As taxpaying residents, we opposed Measure G, which essentially put a tax on all Glendale properties for the benefit of Glendale Community College, where many students aren’t even local residents.
Oh, how they drive over from Burbank and don’t pay a dime in taxes for the privilege of their Glendale Community College education.
Now comes the Glendale Unified school system proposing another bond and drain on property owners (“Campaigning begins for school bond,” Feb. 7). We do not, and will not support, any more bonds or taxes for the Glendale school system.
Times are tough. We have rental units where we have had to reduce rents to fill a unit. Yet, the property taxes and water and insurance bills continue to go up and up. We say enough of those unwilling to work within their budgets, such as the Glendale school system.
The school district should set an example — reduce costs, reduce salaries and reduce our taxes. We want a fiscally responsible school system.
Carole and Jim Weling
Measure S would provide necessary funds
Although I retired from the school district last year, I remain active as a community member to ensure that the education we offer our Glendale Unified students is of the highest quality.
We have an opportunity to secure the future by supporting Measure S on the April 5 ballot. I call on you to join this effort (“Campaigning begins for school bond,” Feb. 7).

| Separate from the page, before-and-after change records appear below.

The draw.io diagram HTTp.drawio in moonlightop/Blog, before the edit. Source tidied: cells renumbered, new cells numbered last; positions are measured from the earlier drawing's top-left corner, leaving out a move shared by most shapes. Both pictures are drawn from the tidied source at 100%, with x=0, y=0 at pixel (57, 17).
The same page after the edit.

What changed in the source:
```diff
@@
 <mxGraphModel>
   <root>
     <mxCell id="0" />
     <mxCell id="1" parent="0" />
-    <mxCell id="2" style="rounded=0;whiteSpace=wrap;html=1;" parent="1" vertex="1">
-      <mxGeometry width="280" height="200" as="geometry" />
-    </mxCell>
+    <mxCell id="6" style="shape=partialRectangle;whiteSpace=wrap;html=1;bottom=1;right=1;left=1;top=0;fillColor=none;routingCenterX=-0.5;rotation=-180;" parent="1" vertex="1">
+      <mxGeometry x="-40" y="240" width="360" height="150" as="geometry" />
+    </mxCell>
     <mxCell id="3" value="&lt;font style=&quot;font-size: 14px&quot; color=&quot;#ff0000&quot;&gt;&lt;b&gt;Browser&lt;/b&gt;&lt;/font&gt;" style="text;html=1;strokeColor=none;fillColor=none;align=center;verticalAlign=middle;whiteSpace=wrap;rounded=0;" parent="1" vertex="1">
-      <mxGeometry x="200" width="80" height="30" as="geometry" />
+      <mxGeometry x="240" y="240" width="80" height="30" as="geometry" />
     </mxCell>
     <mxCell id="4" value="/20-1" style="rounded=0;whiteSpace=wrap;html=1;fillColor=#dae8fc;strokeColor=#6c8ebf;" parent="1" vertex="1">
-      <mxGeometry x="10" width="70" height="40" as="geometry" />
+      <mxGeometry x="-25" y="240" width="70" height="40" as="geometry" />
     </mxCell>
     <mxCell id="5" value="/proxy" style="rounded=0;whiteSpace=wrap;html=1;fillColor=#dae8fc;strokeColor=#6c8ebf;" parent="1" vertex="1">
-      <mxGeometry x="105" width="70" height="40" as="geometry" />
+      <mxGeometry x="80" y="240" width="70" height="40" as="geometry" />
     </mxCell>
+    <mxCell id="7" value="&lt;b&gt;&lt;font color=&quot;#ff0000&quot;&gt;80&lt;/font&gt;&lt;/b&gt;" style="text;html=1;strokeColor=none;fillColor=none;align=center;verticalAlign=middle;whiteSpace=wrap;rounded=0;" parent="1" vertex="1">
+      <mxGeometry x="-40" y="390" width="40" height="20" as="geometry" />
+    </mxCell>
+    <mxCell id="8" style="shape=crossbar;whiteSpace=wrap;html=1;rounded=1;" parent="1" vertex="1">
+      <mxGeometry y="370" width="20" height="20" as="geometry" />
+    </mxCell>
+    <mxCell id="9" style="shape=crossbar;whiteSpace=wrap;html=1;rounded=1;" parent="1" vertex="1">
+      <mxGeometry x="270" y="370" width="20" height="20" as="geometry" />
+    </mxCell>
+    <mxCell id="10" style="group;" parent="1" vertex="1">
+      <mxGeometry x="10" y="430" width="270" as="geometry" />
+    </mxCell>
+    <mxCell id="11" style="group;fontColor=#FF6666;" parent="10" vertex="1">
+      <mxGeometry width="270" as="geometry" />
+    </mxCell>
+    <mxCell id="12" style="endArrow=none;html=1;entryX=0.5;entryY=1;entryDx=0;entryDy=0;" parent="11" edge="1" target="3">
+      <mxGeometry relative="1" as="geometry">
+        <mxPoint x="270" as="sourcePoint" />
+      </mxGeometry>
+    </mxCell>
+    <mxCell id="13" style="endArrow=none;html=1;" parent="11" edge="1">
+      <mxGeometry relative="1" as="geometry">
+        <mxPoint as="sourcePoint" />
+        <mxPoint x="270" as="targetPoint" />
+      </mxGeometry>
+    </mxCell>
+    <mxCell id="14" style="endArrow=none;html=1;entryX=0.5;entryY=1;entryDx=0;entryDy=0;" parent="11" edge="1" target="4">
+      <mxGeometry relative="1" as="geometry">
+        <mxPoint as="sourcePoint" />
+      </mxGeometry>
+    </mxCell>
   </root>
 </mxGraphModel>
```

Measure S will not increase property taxes; instead, the current property tax rate will continue. Measure S will fund needed projects at each of the 30 schools. A Measure S priority is updating classroom computers and technology. If our community is to provide an education that will prepare our students to live and work in the 21st Century, we must update the technology our students use at school.
Thirteen years ago, the community overwhelmingly approved Measure K, which provided the funds for renovation and new construction at our Glendale schools. The work is unfinished. Measure S continues that work.
I urge support of Measure S, an investment in our students — the future of our community.
Editor’s note: Evans is former principal of La Crescenta High School.